And did a quick Google search, found this organization, and went to an event and loved it. In the first year, I went from member to being placed on the board of directors. And then I actually led as president for a few years after that. I also see myself as a servant leader. I always want to be part of something where I can give back to the community.

And I always make it a point to leave something better than I found it. And when I first joined the board, there was just so many opportunities to really grow the organization and really, again, make a really big impact in the Pittsburgh area. So, during my presidency, you know, I mean, I was the first African American woman to be the president of the organization.

We are the oldest young professionals networking organization in the country. So that speaks volumes. And I actually served as president during the pandemic and that came with its own challenges. You know, it is a mainly social networking organization, and we're still here with. The highest membership numbers I think we've ever had.

So, it's awesome. It's very sad to be leaving, but I'm just very proud of this board that's coming on and they're going to do such an amazing job, but I definitely do, like I said, strive to be in the community, to make a true impact and to just show people that they can do it, that they can be part of something bigger and be happy to serve.

Her Proudest Moment

Anderson Williams: So, when you think about your journey from California to Pittsburgh and Buffalo and through finance and into H2O Care Partners, that work in the community, this sense of personal philosophy that clearly, deeply guides you and roots you in the decisions you make and how you approach the world around you. What have you accomplished, Leanne, that you're most proud of?

Leanne Watson: Is it cheesy to say this moment right here, Anderson? I'm not sure.

Anderson Williams: If that's it, let's roll with it.

Leanne Watson: Yeah. Right. No, in all honesty, it's my whole career. It is such a huge accomplishment. There's a reason why I like to learn a new industry, you know, and really just be a voice for the people that I'm offering these opportunities to.
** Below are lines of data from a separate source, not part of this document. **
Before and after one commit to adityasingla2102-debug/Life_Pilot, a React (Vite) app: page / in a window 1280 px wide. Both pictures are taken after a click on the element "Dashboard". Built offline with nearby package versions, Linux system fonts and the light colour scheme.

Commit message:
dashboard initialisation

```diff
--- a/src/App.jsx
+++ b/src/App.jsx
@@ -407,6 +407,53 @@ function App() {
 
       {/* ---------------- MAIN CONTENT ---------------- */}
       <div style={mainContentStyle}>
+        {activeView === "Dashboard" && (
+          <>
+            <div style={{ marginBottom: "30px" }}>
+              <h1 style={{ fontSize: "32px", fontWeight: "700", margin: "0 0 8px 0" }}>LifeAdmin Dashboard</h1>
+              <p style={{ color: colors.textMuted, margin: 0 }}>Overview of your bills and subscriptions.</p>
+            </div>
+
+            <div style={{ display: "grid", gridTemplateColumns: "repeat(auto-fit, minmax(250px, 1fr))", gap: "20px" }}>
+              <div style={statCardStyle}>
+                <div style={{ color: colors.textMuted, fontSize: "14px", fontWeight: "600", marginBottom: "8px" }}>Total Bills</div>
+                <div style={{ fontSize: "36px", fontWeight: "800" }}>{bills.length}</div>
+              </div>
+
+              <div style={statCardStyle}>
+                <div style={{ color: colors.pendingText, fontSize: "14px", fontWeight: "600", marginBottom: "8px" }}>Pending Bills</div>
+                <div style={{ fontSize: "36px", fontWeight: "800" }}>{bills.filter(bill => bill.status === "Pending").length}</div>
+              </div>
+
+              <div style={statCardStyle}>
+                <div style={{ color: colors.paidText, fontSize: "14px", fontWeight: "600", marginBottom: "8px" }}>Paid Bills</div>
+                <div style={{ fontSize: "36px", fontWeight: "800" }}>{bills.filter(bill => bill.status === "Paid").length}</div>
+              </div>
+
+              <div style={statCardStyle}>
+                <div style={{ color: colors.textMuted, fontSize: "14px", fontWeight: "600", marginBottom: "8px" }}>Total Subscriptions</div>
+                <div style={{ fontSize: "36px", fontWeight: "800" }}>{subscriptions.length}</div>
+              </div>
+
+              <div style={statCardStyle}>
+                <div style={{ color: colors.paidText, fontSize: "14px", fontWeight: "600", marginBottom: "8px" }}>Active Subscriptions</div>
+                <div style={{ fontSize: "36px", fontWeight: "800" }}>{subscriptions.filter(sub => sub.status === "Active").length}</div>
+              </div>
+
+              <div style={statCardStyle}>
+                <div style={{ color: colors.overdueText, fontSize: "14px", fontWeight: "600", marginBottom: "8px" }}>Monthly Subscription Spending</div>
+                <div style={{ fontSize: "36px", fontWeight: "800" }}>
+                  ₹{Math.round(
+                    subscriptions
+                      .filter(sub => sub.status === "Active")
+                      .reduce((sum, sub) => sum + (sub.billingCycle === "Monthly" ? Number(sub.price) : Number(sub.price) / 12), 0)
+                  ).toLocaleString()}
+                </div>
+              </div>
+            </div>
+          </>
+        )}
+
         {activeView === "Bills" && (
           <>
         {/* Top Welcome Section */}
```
It's such a huge accomplishment to be recognized. And to be heard, that was always the next step before I joined this team was I, I wanted to be in a place where I can not only obviously hire people and hit metrics because I, you know, selfishly, I'm good at that, but, um, on the flip side, just having an opportunity to be heard, be valued, and support it.

So, it's so amazing. And I'll tell you even, you know, at our board meetings, you know, in Chicago at Shore and being in a room where these are the best of the best. These are, these are the moguls. These are the goats. I think the young kids now call it just being in that room full of the best of the best.

And for them to just look at me and hear me and take into everything that I've learned and to the insight that I'm given. That is such, such a huge humbling and proud moment. And I can't wait for the next step. I know that we're just going to go so far.

Anderson Williams: Leanne Watson is an everyday hero whose superpower is her sense of calm amid the hustle of a startup or the challenges in everyday life.

Leanne uses that calm to help ensure the right people get matched to the right opportunity and the right culture, a match that can help transform a life and accelerate a business.

If you enjoyed this episode, check out our other Everyday Heroes at www.shorecp.university/podcasts, or anywhere you get your podcasts. There you will also find our other series Microcap Moments and Bigger. Stronger. Faster., each exploring the people and processes that make the micro-cap space unique.

This podcast was produced by Shore Capital Partners with story and narration by Anderson Williams. Recording and editing by Andrew Malone. Editing by Reel Audiobooks. Sound design, mixing, and mastering by Mark Galup of Reel Audiobooks.

Special thanks to Leanne Watson and Keith Caldwell.

This podcast is the property of Shore Capital Partners, LLC. None of the content herein is investment advice. An offer of investment advisory services, nor a recommendation or offer relating to any security. See the Terms of Use page on the Shore Capital website for other important information.

bottom of page